In one interesting review, Dr Price shows one of these sanitising incidents in practice:
“In Matthew 17:24-27, we find the famous legend of the coin in the fish’s mouth. Simon Peter has just assured the collectors of the Jewish Temple Tax that Jesus intends to pay the tax. Jesus then asks him: “From whom do the kings of the earth collect duty and taxes- -from their own sons or from others?” “From others,” comes Peter’s answer. “Then the sons are exempt,” replies Jesus. The whole point is that Jesus, being God’s son, has no intention of paying. So far so good. But the story continues: “But so that we may not offend them, go to the lake and throw out your line. Take the first fish you catch; open its mouth and you will find a four-drachma coin. Take it and give it to them for my tax and yours.” The saying is thus defused, and the point is completely reversed. Someone, afraid of the original radical threat of the passage, has tacked on a pious legend which makes the text “safe.” May we not wonder if exactly the same thing has not transpired with respect to Jesus’ teaching on another tax, that paid to Caesar? 
Reza Aslan has a good follow up on Caesar’s tax:
“Give back (apodidomi) to Caesar the property that belongs to Caesar …” The verb apodidomi, often translated as “render unto,” is actually a compound word: apo is a preposition that in this case means “back again”; didomi is a verb meaning “to give.” (Ἀπόδοτε Mark 12:17 and pars). Apodidomi is used specifically when paying someone back property to which he is entitled; the word implies that the person receiving payment is the rightful owner of the thing being paid. In other words, according to Jesus, Caesar is entitled to be “given back” the denarius coin, “not because he deserves tribute, but because it is his coin: his name and picture are stamped on it. God has nothing to do with it. By extension, God is entitled to be “given back” the land the Romans have seized for themselves because it is God’s land: “The Land is mine,” says the Lord (Leviticus 25:23). Caesar has nothing to do with it.
So then, give back to Caesar what is his, and give back to God what belongs to God. That is the zealot argument in its simplest, most concise form.
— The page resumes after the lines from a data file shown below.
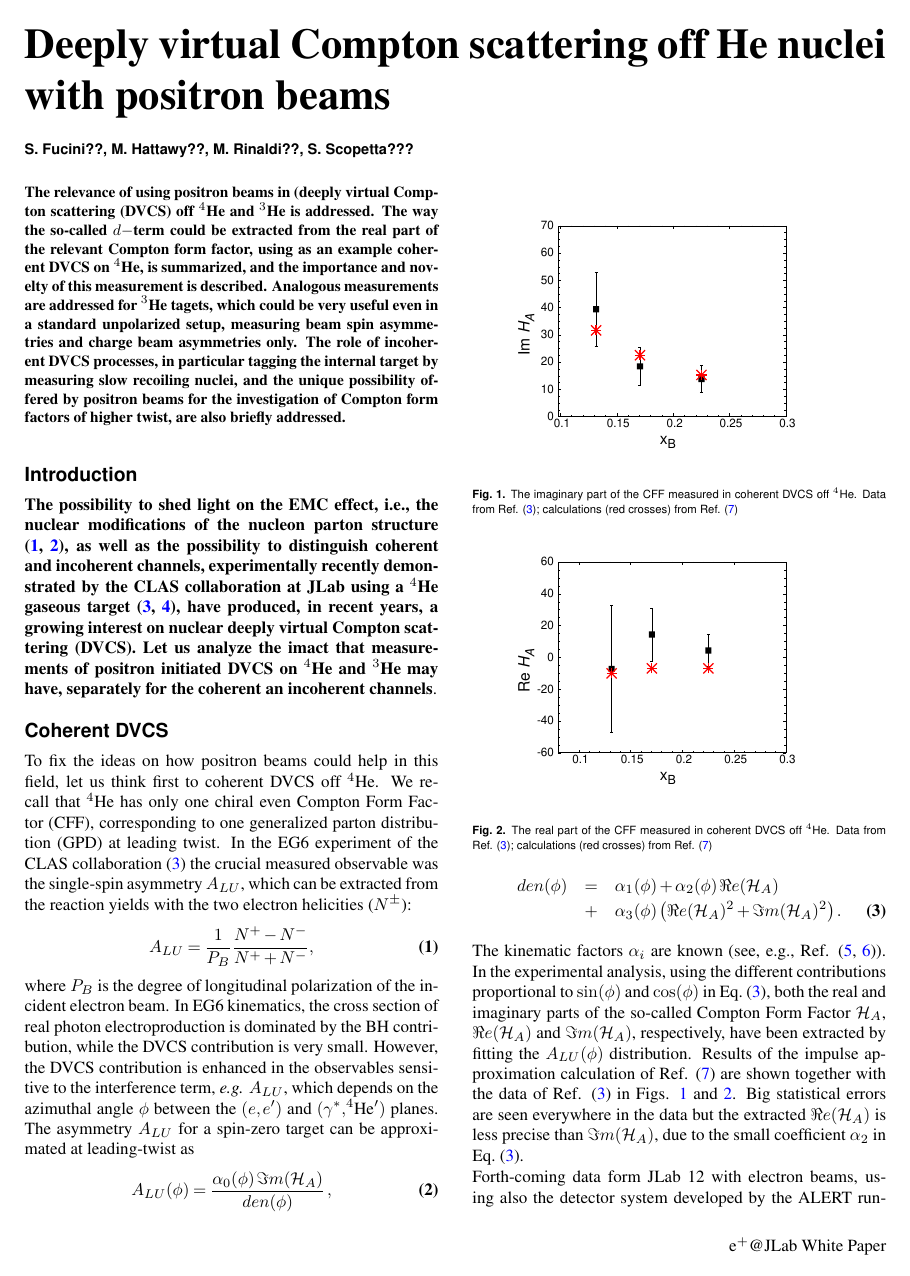
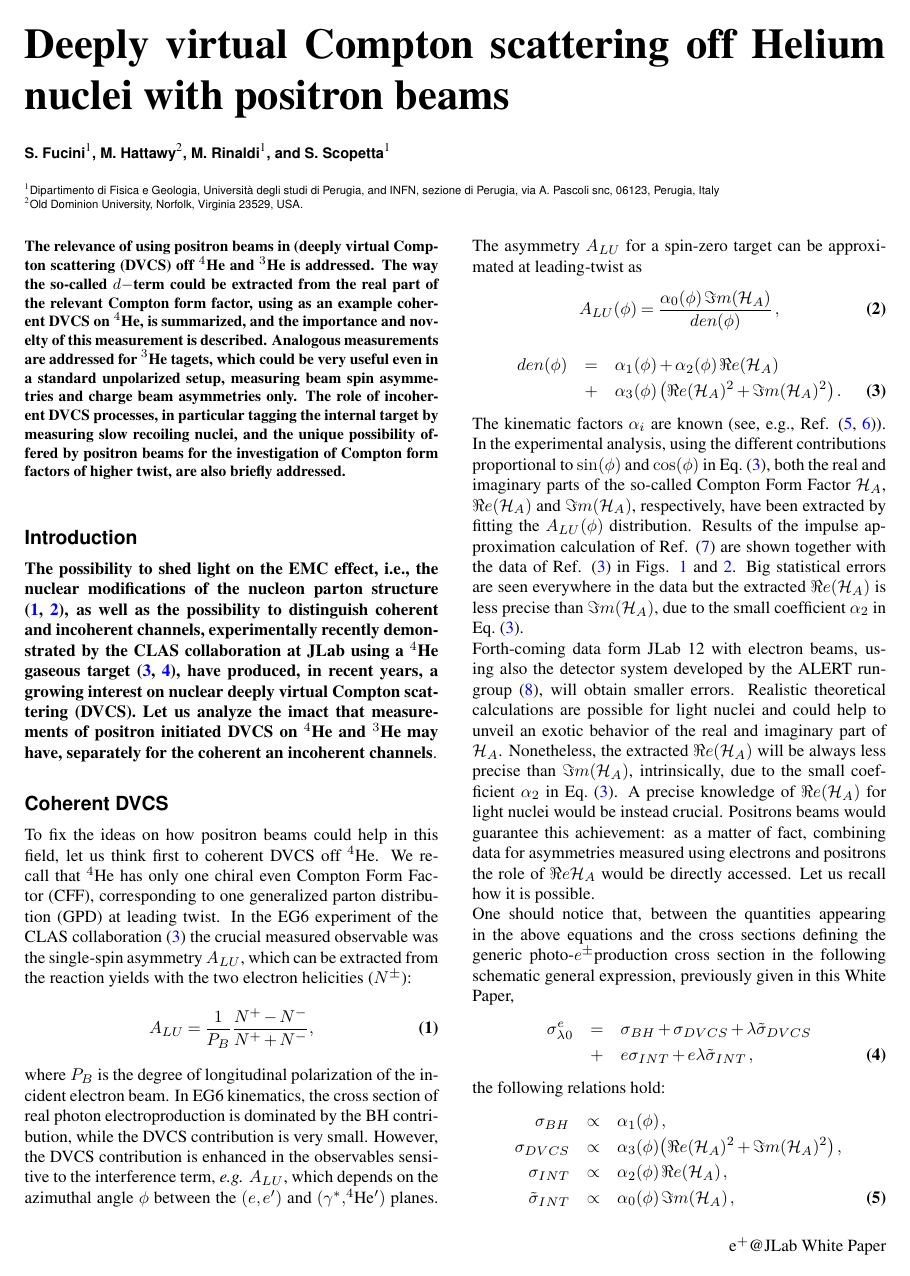
Before and after one commit to Hattawy/He4_positroni, a LaTeX document (MyWPCont.tex): page 1 of 4 before the commit and page 1 of 5 after it. Compiled offline with pdfLaTeX.

Commit message:
clean the author list

```diff
--- a/MyWPCont.tex
+++ b/MyWPCont.tex
@@ -8,15 +8,22 @@
 
 \begin{document}
 
-\title{Deeply virtual Compton scattering off He nuclei with positron beams}
+\title{Deeply virtual Compton scattering off Helium nuclei with positron beams}
 \shorttitle{Positrons on He targets}
 
 % Use letters for affiliations, numbers to show equal authorship (if applicable) and to indicate the corresponding author
 %\author[1,\Letter]{Ricardo Henriques}
-\author[]
-{S.~Fucini??, M.~Hattawy??, M.~Rinaldi??, S.~Scopetta???  }
+\author[1]{S.~Fucini}
+\author[2]{M.~Hattawy}
+\author[1]{M.~Rinaldi}
+\author[1]{S.~Scopetta}
 
-%\affil[1]{Quantitative Imaging and Nanobiophysics Group, MRC Laboratory for Molecular Cell Biology and Department of Cell and Developmental Biology, University College London, Gower Street, London, WC1E 6BT, United Kingdom}
+
+\affil[1]{Dipartimento di Fisica e Geologia, Università degli studi di Perugia,
+and INFN, sezione di Perugia, via A. Pascoli snc, 06123, Perugia, Italy}
+
+\affil[2]{Old Dominion University, Norfolk, Virginia 23529, USA.}
+
 
 \maketitle
 
```
Also changed, not shown: MyWPCont.pdf, MyWPCont.tex (2 more changed lines), 1 other file.
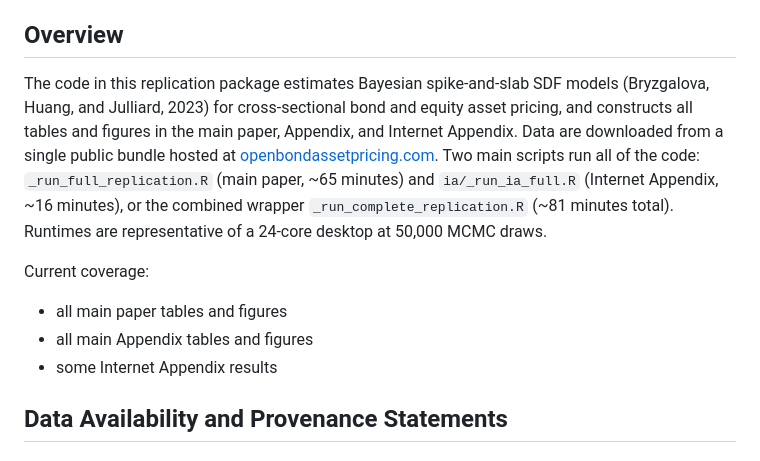
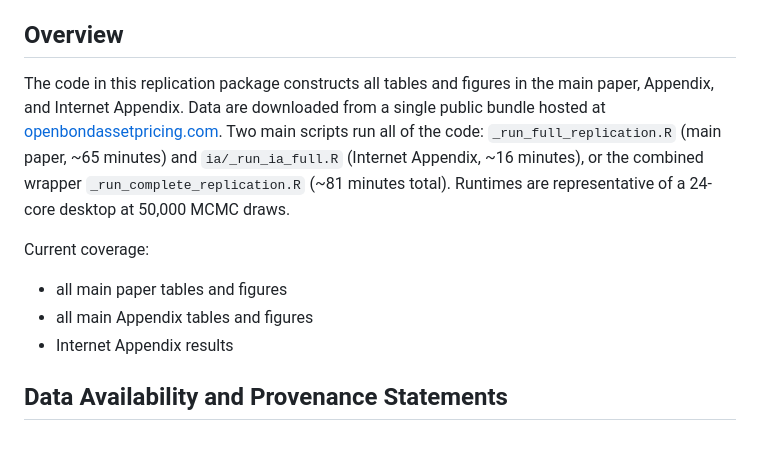
Before and after one commit to Alexander-M-Dickerson/co-pricing-factor-zoo, a Markdown page: README.md, the part around the change. Drawn GitHub-style.

Commit message:
Clean up README overview wording
Co-Authored-By: Claude Opus 4.6 (1M context) <noreply@anthropic.com>

```diff
--- a/README.md
+++ b/README.md
@@ -6,10 +6,8 @@ Replication repository for [The Co-Pricing Factor Zoo](https://papers.ssrn.com/s
 
 ## Overview
 
-The code in this replication package estimates Bayesian spike-and-slab SDF models
-(Bryzgalova, Huang, and Julliard, 2023) for cross-sectional bond and equity asset
-pricing, and constructs all tables and figures in the main paper, Appendix, and
-Internet Appendix. Data are downloaded from a single public bundle hosted at
+The code in this replication package constructs all tables and figures in the
+main paper, Appendix, and Internet Appendix. Data are downloaded from a single public bundle hosted at
 [openbondassetpricing.com](https://openbondassetpricing.com). Two main scripts
 run all of the code: `_run_full_replication.R` (main paper, ~65 minutes) and
 `ia/_run_ia_full.R` (Internet Appendix, ~16 minutes), or the combined wrapper
@@ -20,7 +18,7 @@ Current coverage:
 
 - all main paper tables and figures
 - all main Appendix tables and figures
-- some Internet Appendix results
+- Internet Appendix results
 
 ## Data Availability and Provenance Statements
 
```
And it seems to be enough for the authorities in Jerusalem to immediately label Jesus as lestes. A bandit. A zealot” 
The denarius Jesus demanded to see was roughly equal to a day’s pay. Roman taxation was onerous and burdensome. There is another point about this incident made by Crossan and Borgs book, The last week:
“In the Jewish homeland in the first century, there were two types of coins. One type, because of the Jewish prohibition of graven images, had no human or animal images. [Thus the need for the money changers at the Temple]. The second type (including Roman coinage) had images. Many Jews would not carry or use coins of the second type. But Jesus’s interrogators in the story did. The coin they produced had Caesar’s image along with the standard and idolatrous inscription heralding Caesar as divine and Son of God. They are exposed as part of the politics of collaboration.”
Jesus calling the Syro-Phoenician woman and her child “dogs” in a healing episode in Mark 7:24-30, is more than likely historical. This is one of the sayings that escaped the sanitizing editors. A reluctant Jesus tells the woman, “First let the children eat all they want,” he told her, “for it is not right to take the children’s bread and toss it to the dogs.” This of course is contrary to the image the gospel has of Jesus and more reflects the xenophobic messianism of the Dead Sea Scrolls. They looked forward to the destruction of all those they hated at the end of days. The Jesus of this episode is a glimmer of the historical Jesus.
Greame Lang had noticed that “Jesus himself is recorded as expressing some rather strong opinions about the wealthy. After meeting the rich young man who sadly declines to sell all he has and give the money to the poor, Jesus tells his disciples that “it is easier for a camel to go through the eye of a needle than for a rich man to enter the kingdom of god” (Mark 10:23-25). Many attacks in the Jewish war were carried out by the poor against the upper classes. Ananias’ palace and Herodian palaces were burnt down; all of the debt records were destroyed (War 2.17.6). The Dead Sea Scrolls offer a window into the minds of these Jews and in the scroll 4Q171 describes “the time of testing” doing a pesher on psalm 37. It uses the typology of testing on Exodus and Wilderness. All this together with the reversal of fortunes expected at a realized eschatology meant….. “some of [Jesus’] rhetoric certainly would have been received without much argument by some of the revolutionaries described by Josephus.” 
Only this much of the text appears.